Sources : Squirrel

Pliny the Elder [1st century CE] (Natural History, Book 8, 58): Squirrels also foresee a storm, and stop up their holes to windward in advance, opening doorways on the other side; moreover their own exceptionally bushy tail serves them as a covering. Consequently some have a store of food ready for the winter and others use sleep as a substitute for food. - [Rackham translation]

Alexander Neckam [1147-1217 CE] (De naturis rerum, Book 2.124): It is also argued that man is ignorant through laziness, while he does not pay attention to the cleverness of the squirrel. The instinct of nature makes of it a sailor, for it uses the width of its erect tail for a sail, and for the ship he uses bark, to which it firmly clings. Who showed the squirrel the certainty of a stable wind? It crosses the broadest rivers in its boat, and takes possession of the desired bank. And the squirrel took its name from running, but some also call it hesperiolum, from Hesperia. But he tames both the weasel and the squirrel, and exchanges necessity for will. O shame! There are many men who scarcely put off their wild manners, scarcely, even with much care, are they changed for the better. But what is either impossible or difficult for man is easy for Almighty God. - [Wright/Badke]

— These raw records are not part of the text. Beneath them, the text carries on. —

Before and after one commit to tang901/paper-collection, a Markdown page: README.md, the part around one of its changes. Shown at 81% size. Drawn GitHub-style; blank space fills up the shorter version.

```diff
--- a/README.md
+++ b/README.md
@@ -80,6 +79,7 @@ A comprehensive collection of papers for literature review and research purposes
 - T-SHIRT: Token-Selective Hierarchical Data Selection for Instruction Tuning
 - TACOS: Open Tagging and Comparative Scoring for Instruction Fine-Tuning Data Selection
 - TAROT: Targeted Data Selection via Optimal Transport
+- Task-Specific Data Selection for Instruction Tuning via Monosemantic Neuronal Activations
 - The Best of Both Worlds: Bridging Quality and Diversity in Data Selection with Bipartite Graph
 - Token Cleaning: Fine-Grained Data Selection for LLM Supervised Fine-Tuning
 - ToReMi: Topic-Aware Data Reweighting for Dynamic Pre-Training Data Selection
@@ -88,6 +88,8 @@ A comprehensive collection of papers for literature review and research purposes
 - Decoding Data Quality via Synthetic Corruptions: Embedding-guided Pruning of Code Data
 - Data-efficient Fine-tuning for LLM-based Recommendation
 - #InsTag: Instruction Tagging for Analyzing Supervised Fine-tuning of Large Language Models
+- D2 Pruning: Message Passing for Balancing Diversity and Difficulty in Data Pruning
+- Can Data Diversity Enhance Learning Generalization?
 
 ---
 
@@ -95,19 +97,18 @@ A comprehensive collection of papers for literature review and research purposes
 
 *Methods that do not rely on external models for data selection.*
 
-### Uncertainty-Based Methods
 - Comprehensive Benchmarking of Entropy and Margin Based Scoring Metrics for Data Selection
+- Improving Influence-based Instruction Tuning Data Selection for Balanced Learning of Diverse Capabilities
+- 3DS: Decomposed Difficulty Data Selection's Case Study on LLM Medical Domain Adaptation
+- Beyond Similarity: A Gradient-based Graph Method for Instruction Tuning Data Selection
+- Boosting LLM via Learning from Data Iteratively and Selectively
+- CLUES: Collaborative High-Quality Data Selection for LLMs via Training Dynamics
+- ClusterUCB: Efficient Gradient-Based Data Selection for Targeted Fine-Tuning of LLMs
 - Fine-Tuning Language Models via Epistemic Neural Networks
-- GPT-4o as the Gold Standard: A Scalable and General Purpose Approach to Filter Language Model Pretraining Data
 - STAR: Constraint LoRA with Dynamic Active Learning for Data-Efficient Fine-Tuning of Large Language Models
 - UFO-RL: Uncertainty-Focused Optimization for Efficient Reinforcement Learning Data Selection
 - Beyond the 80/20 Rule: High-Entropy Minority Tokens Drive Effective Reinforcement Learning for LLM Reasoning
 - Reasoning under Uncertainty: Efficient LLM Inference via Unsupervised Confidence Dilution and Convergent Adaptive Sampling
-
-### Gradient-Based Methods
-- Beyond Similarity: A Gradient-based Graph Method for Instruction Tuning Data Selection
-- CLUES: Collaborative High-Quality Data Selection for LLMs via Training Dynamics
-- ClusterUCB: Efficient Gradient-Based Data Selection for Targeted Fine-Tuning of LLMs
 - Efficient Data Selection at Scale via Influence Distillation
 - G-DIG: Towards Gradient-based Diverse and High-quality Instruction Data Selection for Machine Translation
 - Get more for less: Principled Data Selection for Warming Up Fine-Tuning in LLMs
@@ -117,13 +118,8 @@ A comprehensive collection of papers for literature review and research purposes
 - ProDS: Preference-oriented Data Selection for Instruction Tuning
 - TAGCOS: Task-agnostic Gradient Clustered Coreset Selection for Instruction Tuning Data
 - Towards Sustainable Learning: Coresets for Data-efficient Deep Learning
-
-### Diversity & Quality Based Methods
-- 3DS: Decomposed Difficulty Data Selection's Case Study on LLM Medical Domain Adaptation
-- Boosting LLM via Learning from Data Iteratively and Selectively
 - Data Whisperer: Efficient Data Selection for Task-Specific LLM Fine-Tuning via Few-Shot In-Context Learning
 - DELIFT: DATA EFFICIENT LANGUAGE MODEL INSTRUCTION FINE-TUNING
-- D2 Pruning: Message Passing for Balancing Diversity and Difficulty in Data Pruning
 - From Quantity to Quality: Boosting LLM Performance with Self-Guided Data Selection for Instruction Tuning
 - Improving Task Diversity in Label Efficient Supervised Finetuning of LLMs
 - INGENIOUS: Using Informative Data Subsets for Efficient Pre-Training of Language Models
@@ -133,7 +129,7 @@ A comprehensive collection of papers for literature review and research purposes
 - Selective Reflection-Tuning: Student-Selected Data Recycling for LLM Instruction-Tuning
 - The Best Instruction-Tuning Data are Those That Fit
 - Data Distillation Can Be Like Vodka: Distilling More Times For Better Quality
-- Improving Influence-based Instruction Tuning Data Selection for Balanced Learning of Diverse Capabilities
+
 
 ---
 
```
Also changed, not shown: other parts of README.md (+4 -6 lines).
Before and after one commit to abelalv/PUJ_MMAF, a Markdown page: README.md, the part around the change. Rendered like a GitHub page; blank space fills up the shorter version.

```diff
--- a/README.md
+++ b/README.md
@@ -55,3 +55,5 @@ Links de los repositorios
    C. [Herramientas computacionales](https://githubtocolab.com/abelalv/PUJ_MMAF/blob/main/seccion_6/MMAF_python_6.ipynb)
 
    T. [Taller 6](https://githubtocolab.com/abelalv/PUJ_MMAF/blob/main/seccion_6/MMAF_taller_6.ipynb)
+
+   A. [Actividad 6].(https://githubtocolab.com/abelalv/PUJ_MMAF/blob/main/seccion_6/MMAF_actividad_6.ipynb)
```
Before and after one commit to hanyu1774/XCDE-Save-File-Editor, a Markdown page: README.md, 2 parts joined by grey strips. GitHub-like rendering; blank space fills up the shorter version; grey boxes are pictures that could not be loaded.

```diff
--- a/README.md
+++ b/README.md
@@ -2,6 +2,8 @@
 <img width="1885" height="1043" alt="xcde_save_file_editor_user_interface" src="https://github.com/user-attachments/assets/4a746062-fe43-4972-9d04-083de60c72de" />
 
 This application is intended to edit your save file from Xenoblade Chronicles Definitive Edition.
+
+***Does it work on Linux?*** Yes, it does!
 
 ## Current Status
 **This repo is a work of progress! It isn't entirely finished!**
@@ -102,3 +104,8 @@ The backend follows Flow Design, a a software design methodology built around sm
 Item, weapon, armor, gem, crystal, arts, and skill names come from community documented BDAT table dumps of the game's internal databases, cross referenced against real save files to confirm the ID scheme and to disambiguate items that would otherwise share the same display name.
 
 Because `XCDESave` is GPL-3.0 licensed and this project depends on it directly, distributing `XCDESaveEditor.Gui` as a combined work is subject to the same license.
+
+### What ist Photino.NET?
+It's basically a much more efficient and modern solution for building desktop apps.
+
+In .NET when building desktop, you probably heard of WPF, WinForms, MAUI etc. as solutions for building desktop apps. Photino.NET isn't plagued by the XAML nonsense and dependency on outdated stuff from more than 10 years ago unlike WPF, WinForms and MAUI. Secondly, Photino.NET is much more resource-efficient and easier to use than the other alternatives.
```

Thomas of Cantimpré [circa 1230-1245 CE] (Liber de natura rerum, Quadrupeds 4.24, 4.94, 4.110: [Thomas describes the squirrel under the names cirogrillus, pyrolus and varius.] [Quadrupeds 4.24] The cirogrillus is an animal prohibited by law. It is however a small animal and naturally weak and for the most part astonishing in this, because although it may be weak it is nevertheless hostile and greedy and it is deadly to other living things of the earth. [Quadrupeds 4.94] Pyrolus, he says [i.e. Liber rerum], is a small beast, larger but not longer than a weasel. The body is red and the belly is white. It has wonderful agility and moves restlessly. It lives in trees and nurtures its offspring there. It migrates from tree to tree but not by flight, although it sometimes uses its tail as a wing. For having a hairy tail nearly equal to its own size, it moves without effort in leaping. It lives more willingly on nuts and food that is sweet. It accumulates food in the summer, by which it lives in the winter. If this beast ever has the desire to cross the waters, changing its country, it puts a very light piece of wood on the water, on which it sits, and like the sail of a ship it raises its tail high, and with a second blow of the wind, it is carried across the water by making its tail wave. [Quadrupeds 14.10] Varius is a small animal, a little larger than a weasel. It has this name [from variegated] because it is white on the belly, and on the back it has a gray color so elegant that you marvel at the beast's creation. It is a kind of squirrel [pyroli]: it lives in trees and produces offspring there. People of both sexes are wont to glory in the skins of these beasts in the adornment of their garments, and especially in mantles; - [Badke translation/paraphrase]